Well yea... That's the result after a few days of wiring. For me it worked right away. So I was kinda happy that I didn't mess up anything during wiring at all.
But you see the size relation VFD display size <-> clock size? Or can relate what I mean? That could, like I've just said, have been avoided using an actual PCB.
And since I neither have a saw, nor a drill at home, don't know how to use design software and don't have a fancy 3D printer, I had to build the casing from scratch. I cut off some old PCBs with scissors to form a stable platform where the PCB can sit inside. One the top scrap PCB I created a window so that the VFD display can look out of it. The PCBs were then covered by some fake wood textures.
I measured the height of the tallest component, which is the VFD display of course and fixed a sliding mechanism on the inside with cardboard. Then I created a backplane out of another piece of PCB and coated it with some background that slides into the sliding mechanism and perfectly holds the whole perfboard and the display on the back side. That all can be seen on the bottom two images. The left one shows the front view; the second one the back view and the view to the inside of the clock.
To adjust the clock, it is required to take the clock out of the box. That's why a RTC module is such a great help. You can do it better though with buttons on the side or whatever creative idea you might have.
Step 10: VFD Clock - Final Thoughts
No, this picture of the clock standing on a vintage Grundig tube radio, next to some valves, modern and vintage processor boxes and a poster of Tiffany Alvord only tells you half of the truth. Actually it's sitting on my nightstand as the perfect clock - especially at night. Take a look at the bottom picture. That is how it looks like when it's really really dark.
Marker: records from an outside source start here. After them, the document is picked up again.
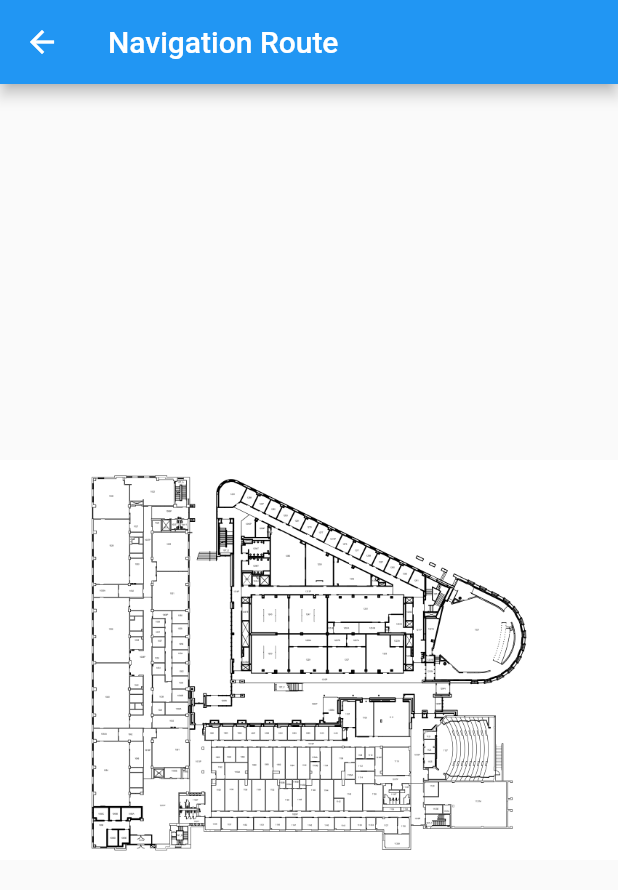
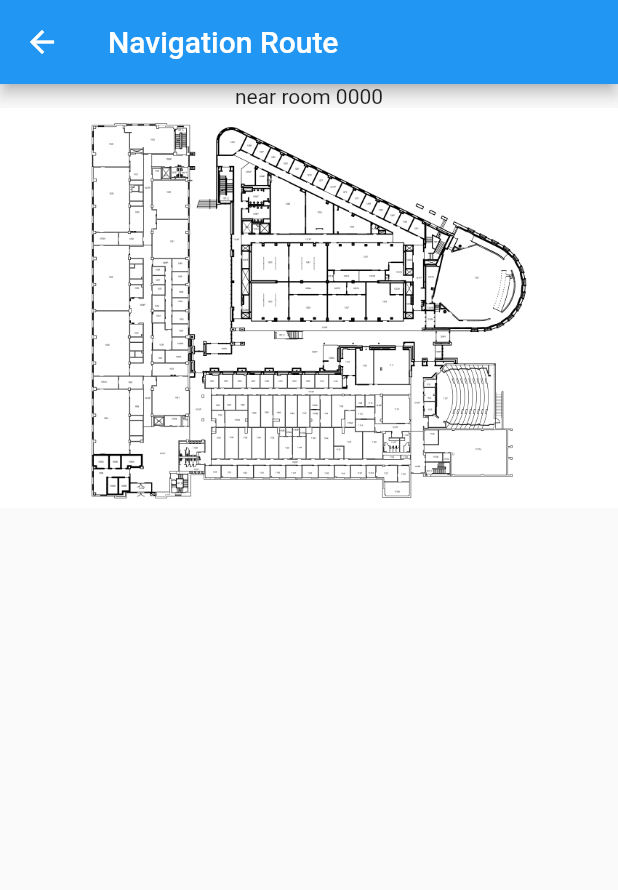
Before and after one commit to wamorris2/ISCartographer, a Flutter app: the screen it shows after launch, after a tap on "GO!", on a phone screen of 412 x 824 dp. Shown: the top 890 px of the screen. Run offline on Flutter 3.47's test engine with Material 2 defaults, Android fonts, the phone set to English and light mode, and no system bars.

Commit message:
debugging sending state to navigation page

```diff
--- a/lib/NavigationWidget.dart
+++ b/lib/NavigationWidget.dart
@@ -1,16 +1,19 @@
 import 'package:flutter/material.dart';
 
 class NavigationWidget extends StatefulWidget {
-  const NavigationWidget({super.key, String roomNumber = "0000"});
+  const NavigationWidget({super.key, required this.roomNumber, required this.locationType});
+
+  final String roomNumber;
+  final String locationType;
 
   @override
-  createState() {
-    return NavigationState();
-  }
+  createState() => NavigationState();
 }
 
 class NavigationState extends State<NavigationWidget> {
-  NavigationState({roomNumber = "0000"});
+
+  String roomNumber = "0000";
+  String locationType = "near room";
 
   @override
   Widget build(BuildContext context) {
@@ -18,7 +21,12 @@ class NavigationState extends State<NavigationWidget> {
       appBar: AppBar(
         title: const Text('Navigation Route'),
       ),
-      body: Center(child: Image.asset("assets/ISC_First.png")),
+      body: Center(child: Column(
+          children : <Widget>[
+            Text("${widget.locationType} ${widget.roomNumber}"),
+            Image.asset("assets/ISC_First.png"),
+          ]
+      )),
     );
   }
 }
--- a/lib/main.dart
+++ b/lib/main.dart
@@ -308,12 +308,20 @@ class _MyHomePageState extends State<MyHomePage> {
               // height: 200,
             width:100,
             child: TextFormField(
+              initialValue: "0000",
               controller: TextEditingController(
                 text: roomNumber
               ),
               autocorrect: false,
               maxLength: 4,
-              keyboardType: TextInputType.number
+              keyboardType: TextInputType.number,
+              onSaved: (String? value) {
+                if (value != null) {
+                  setState(() {
+                    roomNumber = value;
+                  });
+                }
+              },
             )
             ),
           ]
@@ -323,7 +331,10 @@ class _MyHomePageState extends State<MyHomePage> {
         onPressed:() {
           Navigator.push(
             context,
-            MaterialPageRoute(builder: (context) =>  const NavigationWidget()),
+            MaterialPageRoute(builder: (context) =>  NavigationWidget(
+              roomNumber: roomNumber,
+              locationType: locationType,
+            )),
           );
         },
         backgroundColor: Colors.black,
```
And to me it looks really really beautiful. I din't take a photo of my nightstand because... well... I've not yet tried to decorate it.
One big advantage compared to fancy nixie clocks that might also be used as a clock for the nightstand is that this VFD clock only operates at harmless voltages while nixie clocks have voltages that can seriously injure you if you touch them. Since you never know how you behave when you're sleeping, you are better off with a clock with harmless voltages.
Thank you very much for your time reading and or following instructions of this instructable!
Now that was a lot of work and effort. But I just had to share my VFD passion with you so I couldn't help myself not to do an Instructable like this.
If you find this Instructable helpful, please please please help me to improve the Instructable and or the VFD clock project in any way you feel like you want me to - doesn't matter if software (e.g. bugfixing, expanding, improving), hardware (producing an actual PCB e.g.) or casing (designing and producing a better case) because I am sure a whole lot of things can be improved in order to get a VFD Display clock that is more perfect than perfect.
You can even help me finding grammar mistakes to make this Instructable more readable!